(Entries taken from a collection)

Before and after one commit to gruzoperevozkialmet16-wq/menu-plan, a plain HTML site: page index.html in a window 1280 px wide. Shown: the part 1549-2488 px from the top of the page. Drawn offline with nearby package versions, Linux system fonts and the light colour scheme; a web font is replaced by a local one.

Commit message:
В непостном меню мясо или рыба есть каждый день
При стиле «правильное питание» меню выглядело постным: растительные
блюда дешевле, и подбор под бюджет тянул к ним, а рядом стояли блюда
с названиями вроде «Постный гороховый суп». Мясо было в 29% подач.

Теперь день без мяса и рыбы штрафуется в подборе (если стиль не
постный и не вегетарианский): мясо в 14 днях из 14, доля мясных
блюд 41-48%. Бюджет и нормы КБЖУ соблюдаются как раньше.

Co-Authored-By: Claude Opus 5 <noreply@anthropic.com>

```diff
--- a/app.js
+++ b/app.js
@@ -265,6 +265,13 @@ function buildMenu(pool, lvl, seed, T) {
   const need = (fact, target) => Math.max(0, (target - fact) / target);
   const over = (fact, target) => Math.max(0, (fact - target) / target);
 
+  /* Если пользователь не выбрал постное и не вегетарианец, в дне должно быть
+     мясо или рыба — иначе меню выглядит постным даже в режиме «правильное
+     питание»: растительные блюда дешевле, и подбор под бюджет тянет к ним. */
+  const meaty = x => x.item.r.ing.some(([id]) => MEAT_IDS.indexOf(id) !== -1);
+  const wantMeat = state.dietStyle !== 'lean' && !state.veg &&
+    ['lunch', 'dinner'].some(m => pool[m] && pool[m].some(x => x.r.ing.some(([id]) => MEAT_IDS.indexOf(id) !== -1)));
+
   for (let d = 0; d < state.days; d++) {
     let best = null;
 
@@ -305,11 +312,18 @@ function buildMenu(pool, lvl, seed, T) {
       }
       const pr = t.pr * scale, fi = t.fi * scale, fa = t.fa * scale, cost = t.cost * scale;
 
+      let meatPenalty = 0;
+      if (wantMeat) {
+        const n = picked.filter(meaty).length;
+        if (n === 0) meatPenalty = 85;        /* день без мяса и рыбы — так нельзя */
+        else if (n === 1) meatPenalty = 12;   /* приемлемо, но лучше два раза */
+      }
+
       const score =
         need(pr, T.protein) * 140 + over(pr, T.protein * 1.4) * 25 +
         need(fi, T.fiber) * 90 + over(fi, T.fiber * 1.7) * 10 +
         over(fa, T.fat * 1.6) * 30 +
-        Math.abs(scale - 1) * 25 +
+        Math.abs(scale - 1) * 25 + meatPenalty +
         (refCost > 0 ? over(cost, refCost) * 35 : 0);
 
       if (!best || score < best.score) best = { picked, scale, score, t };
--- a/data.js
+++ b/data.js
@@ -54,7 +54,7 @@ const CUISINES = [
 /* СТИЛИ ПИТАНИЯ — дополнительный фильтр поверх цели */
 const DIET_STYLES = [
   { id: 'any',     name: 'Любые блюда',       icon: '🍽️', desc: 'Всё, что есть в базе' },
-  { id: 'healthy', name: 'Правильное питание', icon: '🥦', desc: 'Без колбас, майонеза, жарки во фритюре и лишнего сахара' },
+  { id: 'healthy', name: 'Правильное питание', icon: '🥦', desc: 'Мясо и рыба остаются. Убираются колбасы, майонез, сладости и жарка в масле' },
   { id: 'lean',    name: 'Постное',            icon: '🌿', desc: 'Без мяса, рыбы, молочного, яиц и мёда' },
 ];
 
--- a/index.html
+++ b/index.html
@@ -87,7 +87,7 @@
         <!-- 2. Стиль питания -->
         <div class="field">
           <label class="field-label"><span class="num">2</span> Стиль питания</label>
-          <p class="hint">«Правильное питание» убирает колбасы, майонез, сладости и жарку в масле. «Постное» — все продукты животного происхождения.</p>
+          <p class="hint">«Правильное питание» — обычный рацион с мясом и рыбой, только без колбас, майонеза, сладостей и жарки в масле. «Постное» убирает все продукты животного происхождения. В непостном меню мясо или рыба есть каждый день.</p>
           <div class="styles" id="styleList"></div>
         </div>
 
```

**Exercise directions:** Word for word, copy out all the data given above.

**Exercise answer:**
Before and after one commit to gruzoperevozkialmet16-wq/menu-plan, a plain HTML site: page index.html in a window 1280 px wide. Shown: the part 1549-2488 px from the top of the page. Drawn offline with nearby package versions, Linux system fonts and the light colour scheme; a web font is replaced by a local one.

Commit message:
В непостном меню мясо или рыба есть каждый день
При стиле «правильное питание» меню выглядело постным: растительные
блюда дешевле, и подбор под бюджет тянул к ним, а рядом стояли блюда
с названиями вроде «Постный гороховый суп». Мясо было в 29% подач.

Теперь день без мяса и рыбы штрафуется в подборе (если стиль не
постный и не вегетарианский): мясо в 14 днях из 14, доля мясных
блюд 41-48%. Бюджет и нормы КБЖУ соблюдаются как раньше.

Co-Authored-By: Claude Opus 5 <noreply@anthropic.com>

```diff
--- a/app.js
+++ b/app.js
@@ -265,6 +265,13 @@ function buildMenu(pool, lvl, seed, T) {
   const need = (fact, target) => Math.max(0, (target - fact) / target);
   const over = (fact, target) => Math.max(0, (fact - target) / target);
 
+  /* Если пользователь не выбрал постное и не вегетарианец, в дне должно быть
+     мясо или рыба — иначе меню выглядит постным даже в режиме «правильное
+     питание»: растительные блюда дешевле, и подбор под бюджет тянет к ним. */
+  const meaty = x => x.item.r.ing.some(([id]) => MEAT_IDS.indexOf(id) !== -1);
+  const wantMeat = state.dietStyle !== 'lean' && !state.veg &&
+    ['lunch', 'dinner'].some(m => pool[m] && pool[m].some(x => x.r.ing.some(([id]) => MEAT_IDS.indexOf(id) !== -1)));
+
   for (let d = 0; d < state.days; d++) {
     let best = null;
 
@@ -305,11 +312,18 @@ function buildMenu(pool, lvl, seed, T) {
       }
       const pr = t.pr * scale, fi = t.fi * scale, fa = t.fa * scale, cost = t.cost * scale;
 
+      let meatPenalty = 0;
+      if (wantMeat) {
+        const n = picked.filter(meaty).length;
+        if (n === 0) meatPenalty = 85;        /* день без мяса и рыбы — так нельзя */
+        else if (n === 1) meatPenalty = 12;   /* приемлемо, но лучше два раза */
+      }
+
       const score =
         need(pr, T.protein) * 140 + over(pr, T.protein * 1.4) * 25 +
         need(fi, T.fiber) * 90 + over(fi, T.fiber * 1.7) * 10 +
         over(fa, T.fat * 1.6) * 30 +
-        Math.abs(scale - 1) * 25 +
+        Math.abs(scale - 1) * 25 + meatPenalty +
         (refCost > 0 ? over(cost, refCost) * 35 : 0);
 
       if (!best || score < best.score) best = { picked, scale, score, t };
--- a/data.js
+++ b/data.js
@@ -54,7 +54,7 @@ const CUISINES = [
 /* СТИЛИ ПИТАНИЯ — дополнительный фильтр поверх цели */
 const DIET_STYLES = [
   { id: 'any',     name: 'Любые блюда',       icon: '🍽️', desc: 'Всё, что есть в базе' },
-  { id: 'healthy', name: 'Правильное питание', icon: '🥦', desc: 'Без колбас, майонеза, жарки во фритюре и лишнего сахара' },
+  { id: 'healthy', name: 'Правильное питание', icon: '🥦', desc: 'Мясо и рыба остаются. Убираются колбасы, майонез, сладости и жарка в масле' },
   { id: 'lean',    name: 'Постное',            icon: '🌿', desc: 'Без мяса, рыбы, молочного, яиц и мёда' },
 ];
 
--- a/index.html
+++ b/index.html
@@ -87,7 +87,7 @@
         <!-- 2. Стиль питания -->
         <div class="field">
           <label class="field-label"><span class="num">2</span> Стиль питания</label>
-          <p class="hint">«Правильное питание» убирает колбасы, майонез, сладости и жарку в масле. «Постное» — все продукты животного происхождения.</p>
+          <p class="hint">«Правильное питание» — обычный рацион с мясом и рыбой, только без колбас, майонеза, сладостей и жарки в масле. «Постное» убирает все продукты животного происхождения. В непостном меню мясо или рыба есть каждый день.</p>
           <div class="styles" id="styleList"></div>
         </div>
 
```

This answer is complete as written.